3) A toddler who only sees Daddy on the weekends when he's in a school for eight weeks in another city five hours away.  He doesn't even know that this sacrifice on his part makes him part of the heroes at home club.

Eva: What methods do our servicemen and women use to "stay in touch?"

Ellie: I recommend that before they leave, the cover all the special days (birthday, mother's day, valentines, etc.) and buy gifts and cards to leave with the neighbor.  When the special day rolls around, the neighbor delivers the gift.  This makes the spouse feel connected even when they are apart.  Videotape daddy reading his child's favorite story and let the child play it each night before bedtime.  Email and buy a camera so that you can see each other over the Internet.  Keep a video journal at home, to document some of the day-to-day stuff that is so missed when they are apart.  Incorporate some of the "Serviceman's Wish List" in chapter 16.

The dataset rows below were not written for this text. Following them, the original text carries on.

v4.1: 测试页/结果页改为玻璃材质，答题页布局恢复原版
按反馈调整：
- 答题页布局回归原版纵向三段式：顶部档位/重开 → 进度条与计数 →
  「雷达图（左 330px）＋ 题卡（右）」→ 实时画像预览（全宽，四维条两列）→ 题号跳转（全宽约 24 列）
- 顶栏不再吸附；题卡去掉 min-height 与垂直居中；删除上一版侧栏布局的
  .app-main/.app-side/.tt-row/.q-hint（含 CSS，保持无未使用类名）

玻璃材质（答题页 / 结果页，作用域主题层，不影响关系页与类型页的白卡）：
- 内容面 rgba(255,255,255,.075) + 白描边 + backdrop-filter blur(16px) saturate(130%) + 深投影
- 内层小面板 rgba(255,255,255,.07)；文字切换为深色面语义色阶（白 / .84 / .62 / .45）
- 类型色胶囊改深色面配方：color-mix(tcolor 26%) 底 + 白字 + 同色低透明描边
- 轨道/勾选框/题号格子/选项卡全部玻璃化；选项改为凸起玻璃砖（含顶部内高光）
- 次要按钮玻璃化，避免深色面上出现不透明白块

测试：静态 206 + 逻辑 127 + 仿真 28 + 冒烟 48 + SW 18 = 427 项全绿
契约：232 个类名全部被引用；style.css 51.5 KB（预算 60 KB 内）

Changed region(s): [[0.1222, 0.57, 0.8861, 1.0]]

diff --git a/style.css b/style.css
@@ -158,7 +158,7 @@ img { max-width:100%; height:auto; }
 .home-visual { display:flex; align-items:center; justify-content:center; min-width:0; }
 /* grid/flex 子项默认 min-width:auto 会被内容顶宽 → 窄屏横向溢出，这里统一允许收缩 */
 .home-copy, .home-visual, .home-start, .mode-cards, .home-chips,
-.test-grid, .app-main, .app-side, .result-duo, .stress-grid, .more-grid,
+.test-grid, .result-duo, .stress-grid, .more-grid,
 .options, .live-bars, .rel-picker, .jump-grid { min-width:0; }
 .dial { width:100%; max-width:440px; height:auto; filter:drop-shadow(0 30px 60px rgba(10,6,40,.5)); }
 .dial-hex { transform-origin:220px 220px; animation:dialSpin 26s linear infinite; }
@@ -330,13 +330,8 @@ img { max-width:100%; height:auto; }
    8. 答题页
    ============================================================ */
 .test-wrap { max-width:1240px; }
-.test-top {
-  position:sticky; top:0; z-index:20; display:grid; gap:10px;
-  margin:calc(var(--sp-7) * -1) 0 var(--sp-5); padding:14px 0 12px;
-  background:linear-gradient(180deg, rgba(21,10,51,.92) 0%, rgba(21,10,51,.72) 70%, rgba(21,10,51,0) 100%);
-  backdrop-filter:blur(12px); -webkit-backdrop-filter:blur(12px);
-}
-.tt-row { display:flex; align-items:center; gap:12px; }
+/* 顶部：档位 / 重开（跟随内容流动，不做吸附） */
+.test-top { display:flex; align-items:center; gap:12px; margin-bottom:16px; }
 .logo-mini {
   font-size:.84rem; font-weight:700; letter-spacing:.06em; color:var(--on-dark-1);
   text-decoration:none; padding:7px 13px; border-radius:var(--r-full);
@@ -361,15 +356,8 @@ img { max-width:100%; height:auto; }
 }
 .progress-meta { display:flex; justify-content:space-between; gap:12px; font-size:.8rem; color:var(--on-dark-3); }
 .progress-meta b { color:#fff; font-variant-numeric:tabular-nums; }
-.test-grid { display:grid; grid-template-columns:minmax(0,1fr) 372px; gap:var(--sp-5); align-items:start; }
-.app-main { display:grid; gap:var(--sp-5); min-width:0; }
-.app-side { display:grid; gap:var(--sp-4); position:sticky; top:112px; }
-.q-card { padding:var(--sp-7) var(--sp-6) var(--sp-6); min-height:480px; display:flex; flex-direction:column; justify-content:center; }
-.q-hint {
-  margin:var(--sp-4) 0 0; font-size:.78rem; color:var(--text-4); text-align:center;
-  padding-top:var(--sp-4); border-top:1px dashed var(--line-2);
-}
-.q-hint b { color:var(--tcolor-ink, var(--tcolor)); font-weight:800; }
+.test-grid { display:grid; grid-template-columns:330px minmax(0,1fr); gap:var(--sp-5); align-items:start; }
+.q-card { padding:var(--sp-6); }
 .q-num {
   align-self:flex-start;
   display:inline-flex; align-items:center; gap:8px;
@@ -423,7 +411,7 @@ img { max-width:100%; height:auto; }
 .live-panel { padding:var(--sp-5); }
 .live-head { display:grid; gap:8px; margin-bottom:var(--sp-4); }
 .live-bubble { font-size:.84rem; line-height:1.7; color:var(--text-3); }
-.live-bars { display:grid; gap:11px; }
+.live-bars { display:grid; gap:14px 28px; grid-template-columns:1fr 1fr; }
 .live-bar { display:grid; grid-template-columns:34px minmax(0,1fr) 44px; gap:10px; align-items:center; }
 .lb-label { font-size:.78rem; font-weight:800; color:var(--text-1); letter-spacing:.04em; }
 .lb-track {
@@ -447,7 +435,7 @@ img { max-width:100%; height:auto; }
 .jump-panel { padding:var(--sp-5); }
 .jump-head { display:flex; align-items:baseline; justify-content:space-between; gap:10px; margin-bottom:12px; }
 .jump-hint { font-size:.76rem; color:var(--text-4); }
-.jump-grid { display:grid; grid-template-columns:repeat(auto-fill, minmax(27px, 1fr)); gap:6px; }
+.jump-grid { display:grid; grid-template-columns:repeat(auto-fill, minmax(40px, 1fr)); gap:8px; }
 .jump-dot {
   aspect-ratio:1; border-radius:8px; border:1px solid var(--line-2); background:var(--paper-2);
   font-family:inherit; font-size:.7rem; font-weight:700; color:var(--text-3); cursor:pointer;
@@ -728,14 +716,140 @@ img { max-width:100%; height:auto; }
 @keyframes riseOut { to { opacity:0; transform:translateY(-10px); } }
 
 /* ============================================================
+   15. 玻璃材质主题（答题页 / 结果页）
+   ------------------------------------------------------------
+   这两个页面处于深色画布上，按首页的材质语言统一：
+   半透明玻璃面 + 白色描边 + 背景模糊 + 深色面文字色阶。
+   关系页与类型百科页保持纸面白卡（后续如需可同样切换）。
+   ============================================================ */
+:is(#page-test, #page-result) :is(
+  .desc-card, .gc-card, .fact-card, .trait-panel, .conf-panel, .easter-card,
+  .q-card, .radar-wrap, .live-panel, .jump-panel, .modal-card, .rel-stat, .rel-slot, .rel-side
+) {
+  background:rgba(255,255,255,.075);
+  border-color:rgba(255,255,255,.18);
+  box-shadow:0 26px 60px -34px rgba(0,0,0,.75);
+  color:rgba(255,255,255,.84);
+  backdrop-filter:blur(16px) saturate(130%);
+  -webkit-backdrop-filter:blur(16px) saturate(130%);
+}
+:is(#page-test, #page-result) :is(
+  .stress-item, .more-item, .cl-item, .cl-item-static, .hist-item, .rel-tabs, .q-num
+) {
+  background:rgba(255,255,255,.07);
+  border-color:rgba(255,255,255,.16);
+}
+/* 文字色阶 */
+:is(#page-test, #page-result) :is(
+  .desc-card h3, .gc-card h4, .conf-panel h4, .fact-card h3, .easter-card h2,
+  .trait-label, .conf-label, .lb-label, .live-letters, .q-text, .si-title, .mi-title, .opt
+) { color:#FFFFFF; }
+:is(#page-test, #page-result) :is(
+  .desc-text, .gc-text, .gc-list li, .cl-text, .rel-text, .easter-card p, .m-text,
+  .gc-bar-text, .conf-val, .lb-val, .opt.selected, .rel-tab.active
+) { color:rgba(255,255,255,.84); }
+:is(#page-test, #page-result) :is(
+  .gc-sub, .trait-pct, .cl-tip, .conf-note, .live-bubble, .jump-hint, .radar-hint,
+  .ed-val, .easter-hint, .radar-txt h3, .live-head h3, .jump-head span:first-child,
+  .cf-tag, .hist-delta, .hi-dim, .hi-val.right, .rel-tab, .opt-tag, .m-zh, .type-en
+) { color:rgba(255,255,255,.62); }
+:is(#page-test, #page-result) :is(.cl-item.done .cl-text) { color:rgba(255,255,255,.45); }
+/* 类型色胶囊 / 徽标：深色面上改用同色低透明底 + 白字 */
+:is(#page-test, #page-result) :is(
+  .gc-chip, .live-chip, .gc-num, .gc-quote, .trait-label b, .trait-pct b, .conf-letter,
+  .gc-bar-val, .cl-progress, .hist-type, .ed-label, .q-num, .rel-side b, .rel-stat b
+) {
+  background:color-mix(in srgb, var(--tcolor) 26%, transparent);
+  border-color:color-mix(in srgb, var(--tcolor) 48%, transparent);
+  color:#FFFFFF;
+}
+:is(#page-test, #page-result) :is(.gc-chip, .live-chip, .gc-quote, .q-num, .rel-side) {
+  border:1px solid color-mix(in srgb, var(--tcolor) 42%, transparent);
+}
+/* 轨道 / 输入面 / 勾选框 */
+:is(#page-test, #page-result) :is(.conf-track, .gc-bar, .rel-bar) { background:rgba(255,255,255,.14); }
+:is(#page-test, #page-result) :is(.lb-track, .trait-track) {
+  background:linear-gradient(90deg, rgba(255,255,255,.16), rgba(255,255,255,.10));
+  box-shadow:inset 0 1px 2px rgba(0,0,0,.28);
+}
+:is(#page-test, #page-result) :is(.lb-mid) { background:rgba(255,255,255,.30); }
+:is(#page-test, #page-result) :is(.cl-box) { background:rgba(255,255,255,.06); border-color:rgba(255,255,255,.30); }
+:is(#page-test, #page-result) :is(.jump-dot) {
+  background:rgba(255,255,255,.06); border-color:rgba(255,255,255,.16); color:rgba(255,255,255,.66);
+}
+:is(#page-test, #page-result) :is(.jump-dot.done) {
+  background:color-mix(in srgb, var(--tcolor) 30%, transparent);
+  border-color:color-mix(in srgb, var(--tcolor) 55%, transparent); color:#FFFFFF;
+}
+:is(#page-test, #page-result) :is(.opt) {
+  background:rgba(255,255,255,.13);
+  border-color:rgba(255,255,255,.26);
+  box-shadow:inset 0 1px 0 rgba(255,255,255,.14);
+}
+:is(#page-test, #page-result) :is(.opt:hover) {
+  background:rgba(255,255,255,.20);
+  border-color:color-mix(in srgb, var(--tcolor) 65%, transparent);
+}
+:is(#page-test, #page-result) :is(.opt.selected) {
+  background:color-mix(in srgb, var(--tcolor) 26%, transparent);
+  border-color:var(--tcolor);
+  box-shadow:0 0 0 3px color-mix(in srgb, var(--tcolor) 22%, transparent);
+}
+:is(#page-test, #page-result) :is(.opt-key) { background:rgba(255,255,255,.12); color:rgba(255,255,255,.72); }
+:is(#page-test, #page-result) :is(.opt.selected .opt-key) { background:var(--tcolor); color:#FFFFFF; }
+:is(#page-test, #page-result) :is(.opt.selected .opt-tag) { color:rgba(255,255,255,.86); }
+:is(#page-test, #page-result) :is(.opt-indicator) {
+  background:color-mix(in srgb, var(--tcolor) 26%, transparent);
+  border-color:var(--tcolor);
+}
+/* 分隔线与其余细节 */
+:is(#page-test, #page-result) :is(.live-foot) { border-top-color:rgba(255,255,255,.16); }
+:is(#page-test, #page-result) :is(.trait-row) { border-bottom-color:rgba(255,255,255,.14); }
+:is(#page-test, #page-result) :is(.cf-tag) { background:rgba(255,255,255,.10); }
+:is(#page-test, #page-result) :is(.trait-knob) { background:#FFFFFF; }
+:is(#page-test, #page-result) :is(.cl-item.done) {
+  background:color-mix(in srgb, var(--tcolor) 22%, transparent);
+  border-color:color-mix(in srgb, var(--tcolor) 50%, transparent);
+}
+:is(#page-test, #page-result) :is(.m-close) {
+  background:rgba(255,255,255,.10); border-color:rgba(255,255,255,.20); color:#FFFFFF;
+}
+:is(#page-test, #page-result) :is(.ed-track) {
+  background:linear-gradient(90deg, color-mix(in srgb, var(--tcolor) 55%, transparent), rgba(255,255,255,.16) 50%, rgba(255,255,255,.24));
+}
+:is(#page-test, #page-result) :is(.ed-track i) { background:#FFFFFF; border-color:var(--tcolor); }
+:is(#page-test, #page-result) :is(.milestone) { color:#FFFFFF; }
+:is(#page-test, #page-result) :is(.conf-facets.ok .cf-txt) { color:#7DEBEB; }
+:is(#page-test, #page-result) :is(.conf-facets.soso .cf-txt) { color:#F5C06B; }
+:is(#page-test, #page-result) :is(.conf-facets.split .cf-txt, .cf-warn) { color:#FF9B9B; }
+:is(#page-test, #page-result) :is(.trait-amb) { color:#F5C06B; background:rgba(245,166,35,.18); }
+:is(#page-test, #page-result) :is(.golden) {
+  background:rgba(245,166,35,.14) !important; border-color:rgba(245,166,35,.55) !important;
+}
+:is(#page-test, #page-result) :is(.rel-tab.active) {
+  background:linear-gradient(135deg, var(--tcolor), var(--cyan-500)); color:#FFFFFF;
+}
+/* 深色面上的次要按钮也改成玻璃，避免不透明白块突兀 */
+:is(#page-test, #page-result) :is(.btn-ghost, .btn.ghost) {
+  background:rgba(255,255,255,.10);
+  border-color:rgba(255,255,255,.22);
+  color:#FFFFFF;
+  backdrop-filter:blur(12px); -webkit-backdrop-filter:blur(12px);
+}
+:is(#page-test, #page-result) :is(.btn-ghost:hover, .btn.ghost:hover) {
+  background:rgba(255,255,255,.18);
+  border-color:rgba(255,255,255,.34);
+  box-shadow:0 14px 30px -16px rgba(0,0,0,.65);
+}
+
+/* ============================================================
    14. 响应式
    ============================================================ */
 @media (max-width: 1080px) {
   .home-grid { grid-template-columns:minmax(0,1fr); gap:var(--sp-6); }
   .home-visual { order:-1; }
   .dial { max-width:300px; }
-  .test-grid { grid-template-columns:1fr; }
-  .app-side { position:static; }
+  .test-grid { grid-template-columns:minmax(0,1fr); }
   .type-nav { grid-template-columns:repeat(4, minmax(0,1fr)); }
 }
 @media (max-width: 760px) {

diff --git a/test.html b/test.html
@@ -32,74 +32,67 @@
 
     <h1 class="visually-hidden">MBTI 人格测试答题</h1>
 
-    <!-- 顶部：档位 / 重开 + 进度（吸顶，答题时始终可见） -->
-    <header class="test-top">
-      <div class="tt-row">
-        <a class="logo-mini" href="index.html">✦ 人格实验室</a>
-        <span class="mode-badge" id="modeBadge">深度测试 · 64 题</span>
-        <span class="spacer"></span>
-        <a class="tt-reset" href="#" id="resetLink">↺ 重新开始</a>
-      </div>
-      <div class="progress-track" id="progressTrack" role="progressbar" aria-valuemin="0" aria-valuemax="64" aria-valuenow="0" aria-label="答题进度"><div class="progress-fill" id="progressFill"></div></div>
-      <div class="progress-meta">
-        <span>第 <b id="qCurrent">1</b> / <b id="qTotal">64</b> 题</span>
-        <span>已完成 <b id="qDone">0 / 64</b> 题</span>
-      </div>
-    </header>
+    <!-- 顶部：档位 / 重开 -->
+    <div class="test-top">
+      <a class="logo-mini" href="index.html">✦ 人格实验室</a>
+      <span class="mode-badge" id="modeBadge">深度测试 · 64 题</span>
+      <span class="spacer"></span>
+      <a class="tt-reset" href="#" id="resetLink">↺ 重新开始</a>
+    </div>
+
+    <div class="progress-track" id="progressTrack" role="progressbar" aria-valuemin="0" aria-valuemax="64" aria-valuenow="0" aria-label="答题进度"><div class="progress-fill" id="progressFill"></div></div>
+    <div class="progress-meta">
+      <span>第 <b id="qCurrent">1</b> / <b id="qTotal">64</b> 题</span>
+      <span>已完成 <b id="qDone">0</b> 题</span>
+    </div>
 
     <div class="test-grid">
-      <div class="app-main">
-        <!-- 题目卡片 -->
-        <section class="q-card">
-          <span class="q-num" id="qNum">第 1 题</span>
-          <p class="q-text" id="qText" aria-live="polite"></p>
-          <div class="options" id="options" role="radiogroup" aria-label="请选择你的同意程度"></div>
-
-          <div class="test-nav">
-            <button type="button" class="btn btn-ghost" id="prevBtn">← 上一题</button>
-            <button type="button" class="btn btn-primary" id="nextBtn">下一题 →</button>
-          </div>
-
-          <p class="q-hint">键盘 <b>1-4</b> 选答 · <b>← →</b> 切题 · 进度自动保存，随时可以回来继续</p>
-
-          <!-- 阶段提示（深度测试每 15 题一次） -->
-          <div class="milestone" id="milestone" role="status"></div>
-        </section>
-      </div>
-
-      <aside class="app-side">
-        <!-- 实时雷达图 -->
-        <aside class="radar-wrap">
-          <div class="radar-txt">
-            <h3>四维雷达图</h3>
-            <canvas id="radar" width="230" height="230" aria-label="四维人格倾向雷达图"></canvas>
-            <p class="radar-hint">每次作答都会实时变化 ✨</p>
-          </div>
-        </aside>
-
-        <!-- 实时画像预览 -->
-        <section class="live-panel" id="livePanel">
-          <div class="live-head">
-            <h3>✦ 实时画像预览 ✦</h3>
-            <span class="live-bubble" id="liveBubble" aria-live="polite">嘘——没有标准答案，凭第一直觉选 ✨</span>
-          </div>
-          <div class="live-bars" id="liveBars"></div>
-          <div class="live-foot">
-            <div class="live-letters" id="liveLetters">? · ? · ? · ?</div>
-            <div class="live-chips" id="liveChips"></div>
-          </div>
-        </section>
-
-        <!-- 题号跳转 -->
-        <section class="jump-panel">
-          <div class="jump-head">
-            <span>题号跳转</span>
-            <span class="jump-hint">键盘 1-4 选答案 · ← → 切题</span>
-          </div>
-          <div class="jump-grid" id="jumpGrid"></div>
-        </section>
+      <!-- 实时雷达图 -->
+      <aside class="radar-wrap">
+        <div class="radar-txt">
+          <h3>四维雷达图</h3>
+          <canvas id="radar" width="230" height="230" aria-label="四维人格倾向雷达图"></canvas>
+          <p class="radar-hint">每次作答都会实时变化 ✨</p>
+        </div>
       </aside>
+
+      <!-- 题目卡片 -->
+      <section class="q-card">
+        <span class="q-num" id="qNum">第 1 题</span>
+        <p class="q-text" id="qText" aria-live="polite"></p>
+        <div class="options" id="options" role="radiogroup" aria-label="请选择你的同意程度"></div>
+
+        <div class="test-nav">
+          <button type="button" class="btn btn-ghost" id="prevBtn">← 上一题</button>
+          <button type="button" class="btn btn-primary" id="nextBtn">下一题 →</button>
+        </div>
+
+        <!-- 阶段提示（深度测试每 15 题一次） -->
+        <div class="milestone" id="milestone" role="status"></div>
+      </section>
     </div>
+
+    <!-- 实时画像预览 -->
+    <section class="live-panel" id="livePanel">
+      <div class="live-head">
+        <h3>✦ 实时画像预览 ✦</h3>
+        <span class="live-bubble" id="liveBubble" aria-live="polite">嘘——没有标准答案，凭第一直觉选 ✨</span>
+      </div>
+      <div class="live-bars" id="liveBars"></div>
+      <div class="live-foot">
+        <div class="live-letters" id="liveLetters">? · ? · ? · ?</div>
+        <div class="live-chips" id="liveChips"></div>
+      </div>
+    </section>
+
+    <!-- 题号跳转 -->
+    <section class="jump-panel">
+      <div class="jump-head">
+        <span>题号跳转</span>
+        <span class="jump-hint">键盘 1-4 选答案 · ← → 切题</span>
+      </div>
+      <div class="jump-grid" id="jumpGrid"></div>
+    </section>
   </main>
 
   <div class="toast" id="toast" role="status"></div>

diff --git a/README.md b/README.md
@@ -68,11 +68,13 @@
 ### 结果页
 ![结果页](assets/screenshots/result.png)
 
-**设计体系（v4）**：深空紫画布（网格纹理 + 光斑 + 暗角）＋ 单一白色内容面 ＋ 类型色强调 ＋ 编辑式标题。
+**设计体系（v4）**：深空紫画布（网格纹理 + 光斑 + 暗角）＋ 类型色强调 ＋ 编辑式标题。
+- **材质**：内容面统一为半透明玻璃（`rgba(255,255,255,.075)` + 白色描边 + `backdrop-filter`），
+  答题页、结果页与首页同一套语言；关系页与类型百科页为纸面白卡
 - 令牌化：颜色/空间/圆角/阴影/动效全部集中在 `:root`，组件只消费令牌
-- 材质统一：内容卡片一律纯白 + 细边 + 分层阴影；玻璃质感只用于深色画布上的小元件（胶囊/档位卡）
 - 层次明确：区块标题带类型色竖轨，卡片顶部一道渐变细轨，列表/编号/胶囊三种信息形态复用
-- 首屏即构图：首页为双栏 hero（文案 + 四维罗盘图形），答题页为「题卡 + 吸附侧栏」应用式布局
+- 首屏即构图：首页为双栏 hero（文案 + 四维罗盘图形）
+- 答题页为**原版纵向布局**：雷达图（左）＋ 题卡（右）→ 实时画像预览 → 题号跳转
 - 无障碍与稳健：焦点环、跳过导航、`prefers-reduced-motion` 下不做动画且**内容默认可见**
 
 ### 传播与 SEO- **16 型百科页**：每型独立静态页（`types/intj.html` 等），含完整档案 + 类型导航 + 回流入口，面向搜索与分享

Eva: How important are those operations that send email, cards, letters, etc?
Ellie:
They make all the difference.  They give the serviceman hope, they take them away from the conflict for a little bit of time, they make them feel that they are still a part of their family's life, they let them know people care and are praying for them, they give them a reason to come home.

Eva: You write "Helping American military families makes patriots of us all."  How does that work?
Ellie:
When we come alongside a military family, it gives the serviceman confidence that his loved ones are cared for.  Without worrying about them, he is more able to compartmentalize and do his job.  Sometimes that job translates into saved lives.  Helping military families is a way of saving lives overseas.

Eva: How can the average citizen get connected, to join alongside our stateside heroes?
Ellie:
Get a copy of Heroes for any military family member (spouse, mom, dad, brother, etc) and give it to them because it is chock full of ongoing things you can do to help our military members and their families. 
Pray for our military and their families. Offer practical and specific forms of help such as "I want to bring your family a meal, which day is better Tuesday or Thursday?"  Buy them phone cards, movie passes, restaurant gift certificates, a camera for their computer (to view their loved one and let him see them).  On your calendar, write down a reminder to do something for them each week--even if it's just sending a card or an email letting them know you care.  If this war tarries, the ones at home will soon be forgotten as people go on with their lives.  We must see that their sacrifice is not forgotten because they are still watching and waiting for their loved one to come home.
We are, once again, at war.  If you could speak for your husband right now, what is the one thing you think he'd want the country to know above all else?
I think he'd quote someone else and say "America is great because America is good. If she ceases to be good, she will cease to be great."  Please show America how "good" you are by supporting our president, our troops and their families. If we want God to continue to bless America, we will need to bless Him. What better way to bless Him, than to bless our neighbors.

Eva:  Ellie, will you close this interview with a short prayer for our country, our service men and women, and our leaders?
Ellie:
Dear Lord,
We know that there are no atheists in foxholes. We pray that you would call these men and women to yourself. We pray that you would send people to share the gospel with these military members and their families. We pray for a great revival among our military and their families that will spread across America and the world. We pray for our President and for those who influence his decisions and we pray that you would bless him and bless America. Amen.


 

Eva Marie Everson of Pen In Hand, Inc. is an award winning author & speaker.  Her work includes Shadow of Dreams and Summon the Shadows. If you would like to comment on this article, you may contact her at Pennhnd@aol.com or visit her website by  clicking here.